My experience is that leaders (and coaches and parents) are constantly looking for ways to motivate their employees in order to access higher levels of performance. To this end, they come up with new strategies, structures, and systems (like performance management) to achieve this end. There's certainly nothing wrong with getting the externals right, but they are not the real source of human motivation. What does the research (Deci and Flaste, 1996) of the past 50 or so years conclude?
"The best way to motivate people - at work, at school, in sports, or at home - is to support their sense of autonomy."

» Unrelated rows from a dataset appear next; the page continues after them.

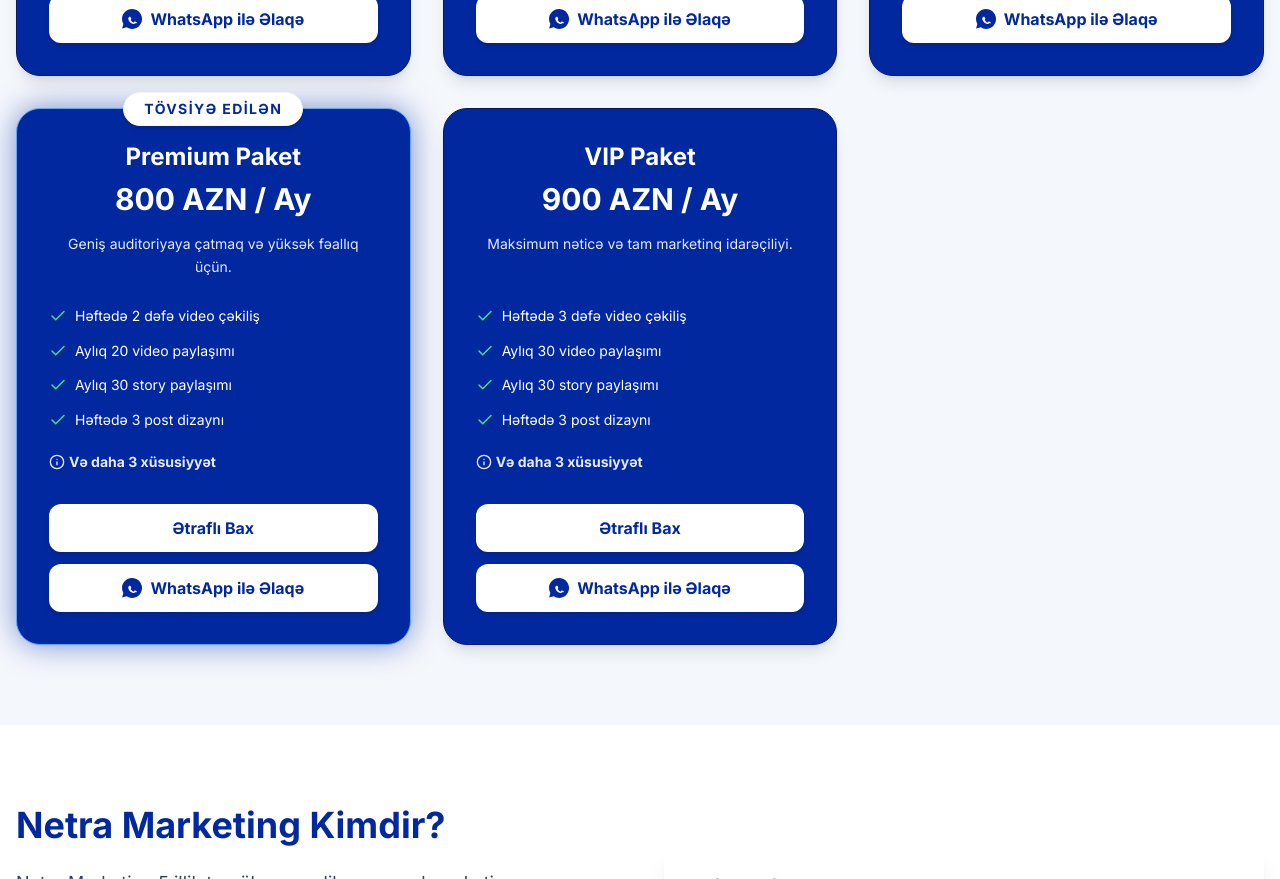
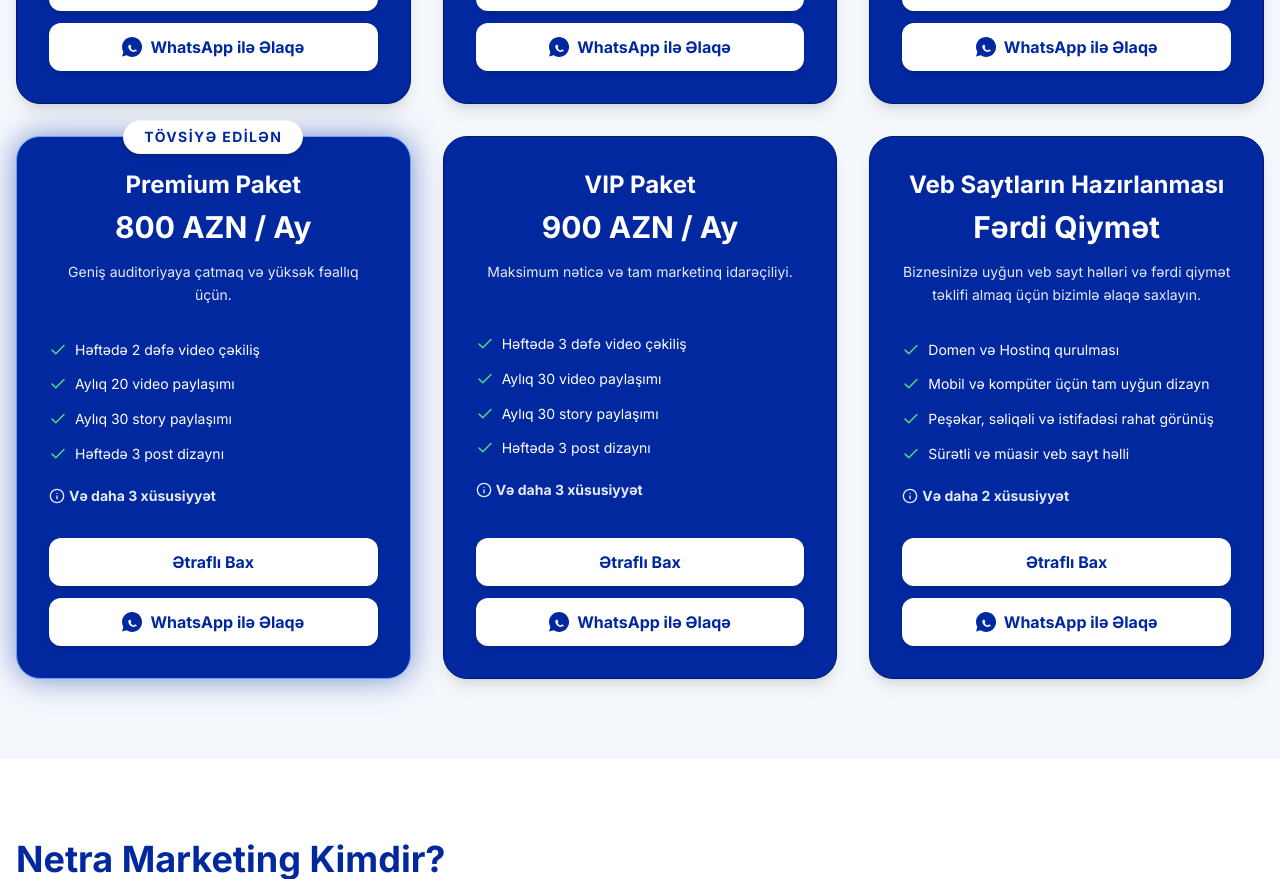
Before and after one commit to arzumanorucov98-eng/netra, a React (Vite) app: page / in a window 1280 px wide. Shown: the part 1480-2359 px from the top of the page. Built offline with nearby package versions, Linux system fonts and the light colour scheme.

Commit message:
website update

```diff
--- a/src/components/PackageCard.jsx
+++ b/src/components/PackageCard.jsx
@@ -24,7 +24,7 @@ const PackageCard = ({ pkg, index, onSelect }) => {
       <div className="text-center mb-8">
         <h3 className="text-2xl font-bold mb-2 text-white">{pkg.name}</h3>
         <div className="text-3xl font-extrabold text-white mb-4">{pkg.price}</div>
-        <p className="text-white opacity-90 text-sm h-10 leading-relaxed">{pkg.description}</p>
+        <p className="text-white opacity-90 text-sm min-h-[2.5rem] leading-relaxed">{pkg.description}</p>
       </div>
 
       <div className="flex-grow">
--- a/src/data/content.js
+++ b/src/data/content.js
@@ -105,6 +105,20 @@ export const packagesData = [
       "4 AI video hazırlanması",
       "TikTok, Instagram və Facebook səhifələrinin idarə olunması"
     ]
+  },
+  {
+    id: 6,
+    name: "Veb Saytların Hazırlanması",
+    price: "Fərdi Qiymət",
+    description: "Biznesinizə uyğun veb sayt həlləri və fərdi qiymət təklifi almaq üçün bizimlə əlaqə saxlayın.",
+    features: [
+      "Domen və Hostinq qurulması",
+      "Mobil və kompüter üçün tam uyğun dizayn",
+      "Peşəkar, səliqəli və istifadəsi rahat görünüş",
+      "Sürətli və müasir veb sayt həlli",
+      "WhatsApp və sosial media inteqrasiyası",
+      "SEO üçün uyğun struktur"
+    ]
   }
 ];
 
```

We are all inherently interested in the world, so leaders, coaches, and parents need to nurture that interest. This is what drives each of us. Following orders, based on old 'reward or punishment' principles is not the way. Research over the past decades clearly challenge the thinking that each of us is, 'only in it for the money'. So explain the reasons why a task is important, and then give as much personal freedom in carrying out the task as possible. The real motivation question, they say, is, "How can I create the conditions within which people will motivate themselves."